*What the task requires:* Copy each entry as written.

─── Entries provided

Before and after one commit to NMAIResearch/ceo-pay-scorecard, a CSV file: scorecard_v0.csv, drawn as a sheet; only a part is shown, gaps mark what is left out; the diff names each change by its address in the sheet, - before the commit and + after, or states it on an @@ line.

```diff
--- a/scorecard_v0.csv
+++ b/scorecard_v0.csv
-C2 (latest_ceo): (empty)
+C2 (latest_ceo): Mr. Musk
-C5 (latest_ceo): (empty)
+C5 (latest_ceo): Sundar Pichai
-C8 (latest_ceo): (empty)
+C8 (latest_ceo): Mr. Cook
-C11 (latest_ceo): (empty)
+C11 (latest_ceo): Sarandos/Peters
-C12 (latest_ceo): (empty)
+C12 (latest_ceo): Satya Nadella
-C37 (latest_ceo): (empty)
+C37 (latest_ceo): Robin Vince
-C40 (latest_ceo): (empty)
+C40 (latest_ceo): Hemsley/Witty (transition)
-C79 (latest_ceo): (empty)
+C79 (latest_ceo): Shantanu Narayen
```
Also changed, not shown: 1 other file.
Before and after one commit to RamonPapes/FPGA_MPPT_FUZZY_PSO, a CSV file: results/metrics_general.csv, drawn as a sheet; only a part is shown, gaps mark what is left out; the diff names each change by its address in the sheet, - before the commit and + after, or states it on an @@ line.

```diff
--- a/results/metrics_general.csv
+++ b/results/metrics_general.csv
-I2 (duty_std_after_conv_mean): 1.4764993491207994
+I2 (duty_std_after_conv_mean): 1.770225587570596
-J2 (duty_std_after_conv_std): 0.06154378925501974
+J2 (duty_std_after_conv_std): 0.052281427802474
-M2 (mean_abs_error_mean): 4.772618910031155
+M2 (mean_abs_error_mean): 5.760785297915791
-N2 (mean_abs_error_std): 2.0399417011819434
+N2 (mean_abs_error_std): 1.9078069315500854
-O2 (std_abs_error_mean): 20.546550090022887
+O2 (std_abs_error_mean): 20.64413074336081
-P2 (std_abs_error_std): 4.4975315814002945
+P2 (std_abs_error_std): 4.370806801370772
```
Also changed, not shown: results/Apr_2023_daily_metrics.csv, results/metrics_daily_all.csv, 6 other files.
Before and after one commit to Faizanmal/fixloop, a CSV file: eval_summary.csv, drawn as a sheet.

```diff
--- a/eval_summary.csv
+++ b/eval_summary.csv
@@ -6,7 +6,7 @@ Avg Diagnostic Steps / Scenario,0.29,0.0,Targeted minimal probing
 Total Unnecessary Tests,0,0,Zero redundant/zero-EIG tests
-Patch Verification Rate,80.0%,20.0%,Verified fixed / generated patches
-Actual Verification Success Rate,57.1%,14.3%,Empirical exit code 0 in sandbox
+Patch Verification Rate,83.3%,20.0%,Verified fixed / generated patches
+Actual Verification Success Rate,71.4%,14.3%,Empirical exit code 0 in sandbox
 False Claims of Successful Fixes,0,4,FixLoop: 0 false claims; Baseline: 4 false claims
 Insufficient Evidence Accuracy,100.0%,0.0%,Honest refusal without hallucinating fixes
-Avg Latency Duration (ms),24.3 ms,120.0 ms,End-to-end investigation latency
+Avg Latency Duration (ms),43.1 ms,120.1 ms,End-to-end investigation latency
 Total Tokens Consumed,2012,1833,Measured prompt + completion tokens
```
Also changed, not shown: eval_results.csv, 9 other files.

──────

*Worked solution:*
Before and after one commit to NMAIResearch/ceo-pay-scorecard, a CSV file: scorecard_v0.csv, drawn as a sheet; only a part is shown, gaps mark what is left out; the diff names each change by its address in the sheet, - before the commit and + after, or states it on an @@ line.

```diff
--- a/scorecard_v0.csv
+++ b/scorecard_v0.csv
-C2 (latest_ceo): (empty)
+C2 (latest_ceo): Mr. Musk
-C5 (latest_ceo): (empty)
+C5 (latest_ceo): Sundar Pichai
-C8 (latest_ceo): (empty)
+C8 (latest_ceo): Mr. Cook
-C11 (latest_ceo): (empty)
+C11 (latest_ceo): Sarandos/Peters
-C12 (latest_ceo): (empty)
+C12 (latest_ceo): Satya Nadella
-C37 (latest_ceo): (empty)
+C37 (latest_ceo): Robin Vince
-C40 (latest_ceo): (empty)
+C40 (latest_ceo): Hemsley/Witty (transition)
-C79 (latest_ceo): (empty)
+C79 (latest_ceo): Shantanu Narayen
```
Also changed, not shown: 1 other file.
Before and after one commit to RamonPapes/FPGA_MPPT_FUZZY_PSO, a CSV file: results/metrics_general.csv, drawn as a sheet; only a part is shown, gaps mark what is left out; the diff names each change by its address in the sheet, - before the commit and + after, or states it on an @@ line.

```diff
--- a/results/metrics_general.csv
+++ b/results/metrics_general.csv
-I2 (duty_std_after_conv_mean): 1.4764993491207994
+I2 (duty_std_after_conv_mean): 1.770225587570596
-J2 (duty_std_after_conv_std): 0.06154378925501974
+J2 (duty_std_after_conv_std): 0.052281427802474
-M2 (mean_abs_error_mean): 4.772618910031155
+M2 (mean_abs_error_mean): 5.760785297915791
-N2 (mean_abs_error_std): 2.0399417011819434
+N2 (mean_abs_error_std): 1.9078069315500854
-O2 (std_abs_error_mean): 20.546550090022887
+O2 (std_abs_error_mean): 20.64413074336081
-P2 (std_abs_error_std): 4.4975315814002945
+P2 (std_abs_error_std): 4.370806801370772
```
Also changed, not shown: results/Apr_2023_daily_metrics.csv, results/metrics_daily_all.csv, 6 other files.
Before and after one commit to Faizanmal/fixloop, a CSV file: eval_summary.csv, drawn as a sheet.

```diff
--- a/eval_summary.csv
+++ b/eval_summary.csv
@@ -6,7 +6,7 @@ Avg Diagnostic Steps / Scenario,0.29,0.0,Targeted minimal probing
 Total Unnecessary Tests,0,0,Zero redundant/zero-EIG tests
-Patch Verification Rate,80.0%,20.0%,Verified fixed / generated patches
-Actual Verification Success Rate,57.1%,14.3%,Empirical exit code 0 in sandbox
+Patch Verification Rate,83.3%,20.0%,Verified fixed / generated patches
+Actual Verification Success Rate,71.4%,14.3%,Empirical exit code 0 in sandbox
 False Claims of Successful Fixes,0,4,FixLoop: 0 false claims; Baseline: 4 false claims
 Insufficient Evidence Accuracy,100.0%,0.0%,Honest refusal without hallucinating fixes
-Avg Latency Duration (ms),24.3 ms,120.0 ms,End-to-end investigation latency
+Avg Latency Duration (ms),43.1 ms,120.1 ms,End-to-end investigation latency
 Total Tokens Consumed,2012,1833,Measured prompt + completion tokens
```
Also changed, not shown: eval_results.csv, 9 other files.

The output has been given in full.